  • Break tasks down into its simplest components to limit anxiety and stress
  • Tell them when an activity starts and when it is over
  • Social stories often help
  • Visual timetable –breakdown of activities and must run in order
  • Objects of reference
  • First and then boards
  • Zoning of areas
  • Communication books, boards and devices
occupational therapy
Occupational therapy
  • Address sensory integration problems
  • Cognitive stimulation very important
  • Perceptual activities

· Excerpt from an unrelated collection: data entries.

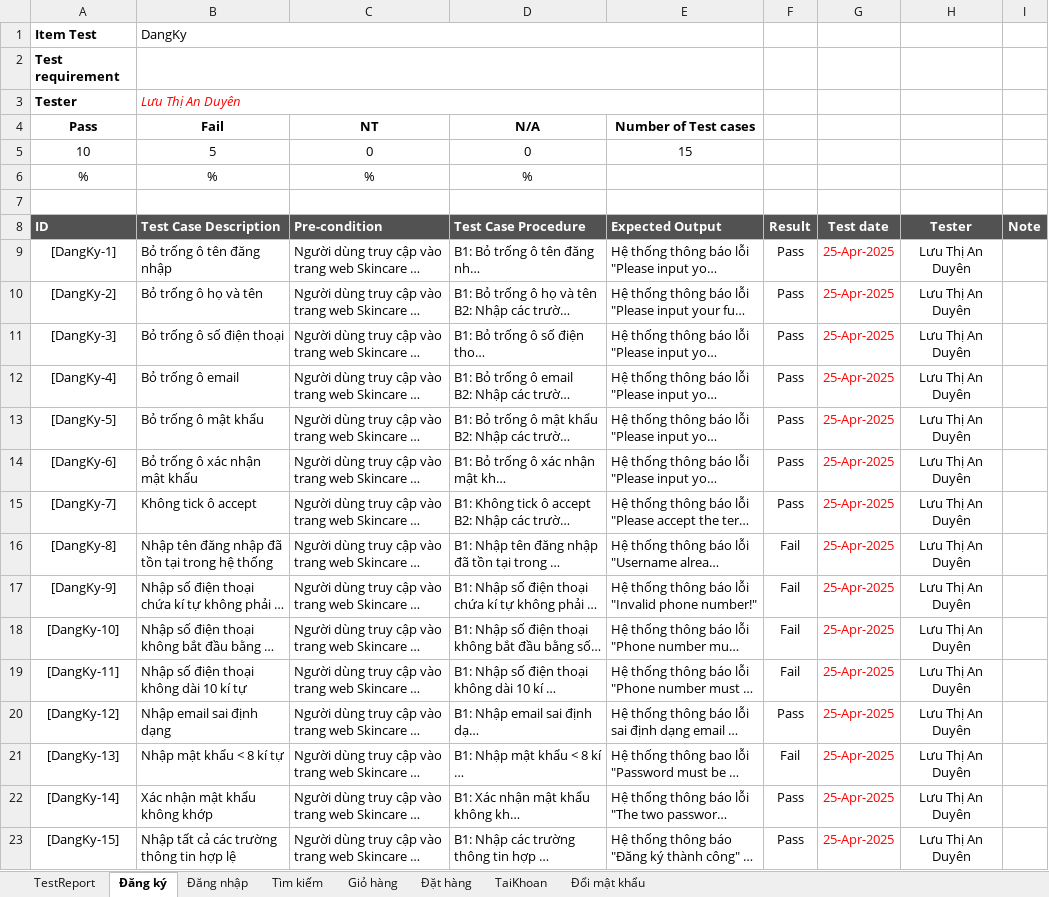
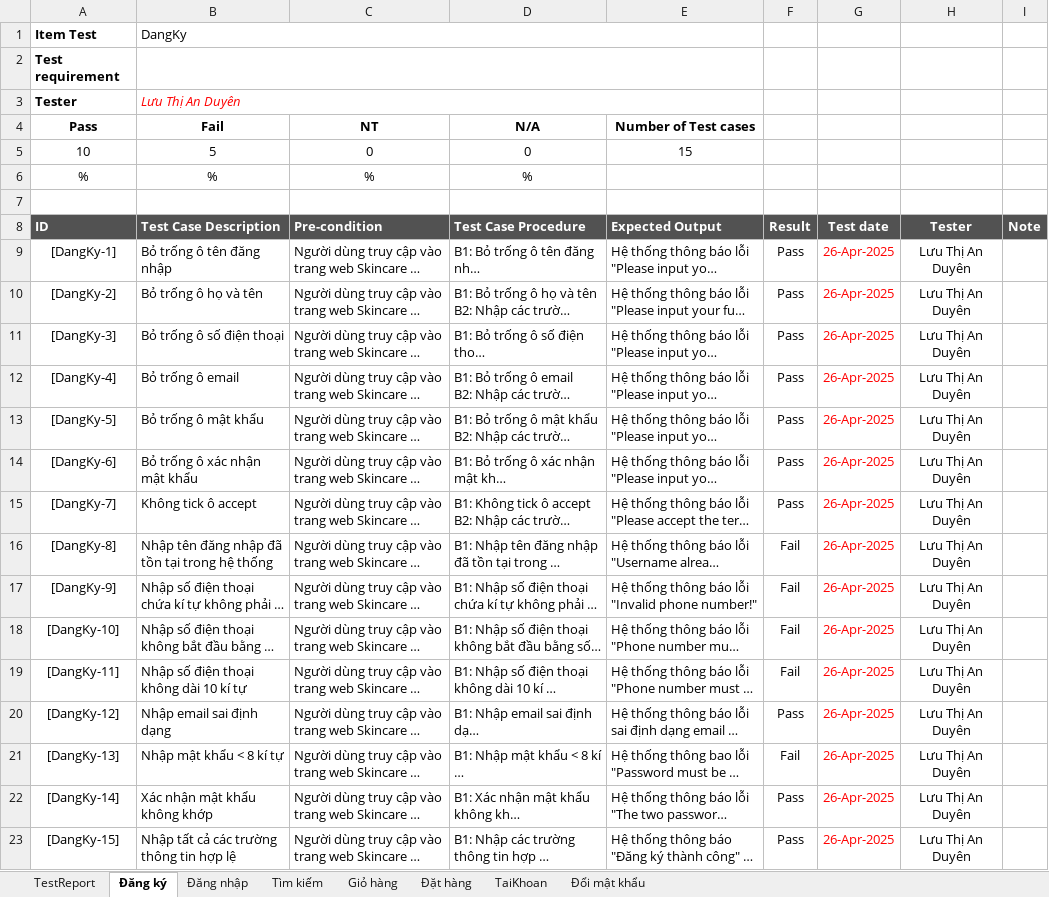
Before and after one commit to LuuThiAnDuyen/DoAn3_LtaDuyen, an Excel workbook: Testcase_DA3.xlsx, sheet Đăng ký, drawn as a sheet; long unchanged cells end in …; values as stored, in another font and other column widths than the file's, no borders; conditional formats not drawn; the diff names each change by its address in the sheet, - before the commit and + after, or states it on an @@ line.

```diff
--- a/Testcase_DA3.xlsx (sheet Đăng ký)
+++ b/Testcase_DA3.xlsx (sheet Đăng ký)
-G9:G23: 25-Apr-2025
+G9:G23: 26-Apr-2025
```
Also changed, not shown: sheet TestReport, sheet Đăng nhập, sheet Tìm kiếm, sheet Đổi mật khẩu, sheet TaiKhoan, sheet Đặt hàng, 1 more sheet, 1 other file.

  • Deep pressure and brushing with a soft brush often work well to calm children down
  • “Bear Hug”
  • Unrolling ear
  • Blowing things e.g. Whistle, bubbles etc
  • Various medications can be used in the treatment of Autism
  • Mood stabilising medications e.g. Tegretol, Lithium
  • Antipsychotic medications e.g. Risperdal
  • Antidepressant andanti-anxietymedications e.g. Prozac
  • Stimulant medications for ADHD e.g. Ritalin
  • Non Stimulant medications for ADHD e.g. Strattera
  • Adams, JB; Edelson, SM; Grandin, T & Rimland, B. 2004. Advice for parents of young autistic children. Working paper.
  • forgotten physical impact of autism. Available online at;
  • Baranek, GT. 2008. Efficacy of sensory and motor interventions for children with autism. Journal of Autism and Developmental disorders. Vol. 32 (5)October 2003 pp 397-422
  • Centre for Disease Control and Prevention. USA . 2011. Autism Spectrum Disorder (ASD) Available online at:
  • Downing, PG. 2010. Physical therapy can benefit some children with autism. 18 July 2010, Brownsville Herald
  • Ewell, V. 2011. Physical therapy for Autistic Children.Healthmango.

available online at:

  • Hawthorne, D. 2011. Autism and exercise. Autism today. Available online at
  • Ming, X; Brimacombe, M & Wagner, GC. 2006. Prevalence of motor impairment in autism. Brain and Development, Vol.29, Issue 9, October 2007 pp 565-570
  • O’ Connor, J; French, J & Henderson, H. 2000. Use of physical activity to improve behaviour in autism. Palaestra. Summer 200o Vol. 16 nr. 3
  • Petrus, C; Adamson,R; Block, L; Einarson, SJ; Sharifnejad, M & Harris,SR. 2008. Effects of exercise intervention on stereotypic behaviours in children with Autism Spectrum Disorder. Physiother Can 2008:60; 134-145
  • Ratliffe, KT (ed) . 1998. Sensory processing and cognitive disorders in childhood in clinical Paediatric Physical Therapy. A guide for the Physical Therapy Team pp324-327
  • Redlich, J. 2010. Autism Spectrum Disorders and Physical therapy: The motor connection. Austism spectrum, winter 2005
  • Redlich, J. 2010. Movement as a tool. How can we learn through our strengths. Our journey thru Autism
  • Wilson, CA. 2011. The role of physical therapy for individuals with autism Spectrum Disorders
  • Smith, R. 2011. Children with Developmental Coordination Disorder. Physiotherapy Department, UFS, lecture notes (unpublished)
  • Images courtesy of Google images, 2011
  • Madagascar characters images (DreamWorks) courtesy of Google images, 2011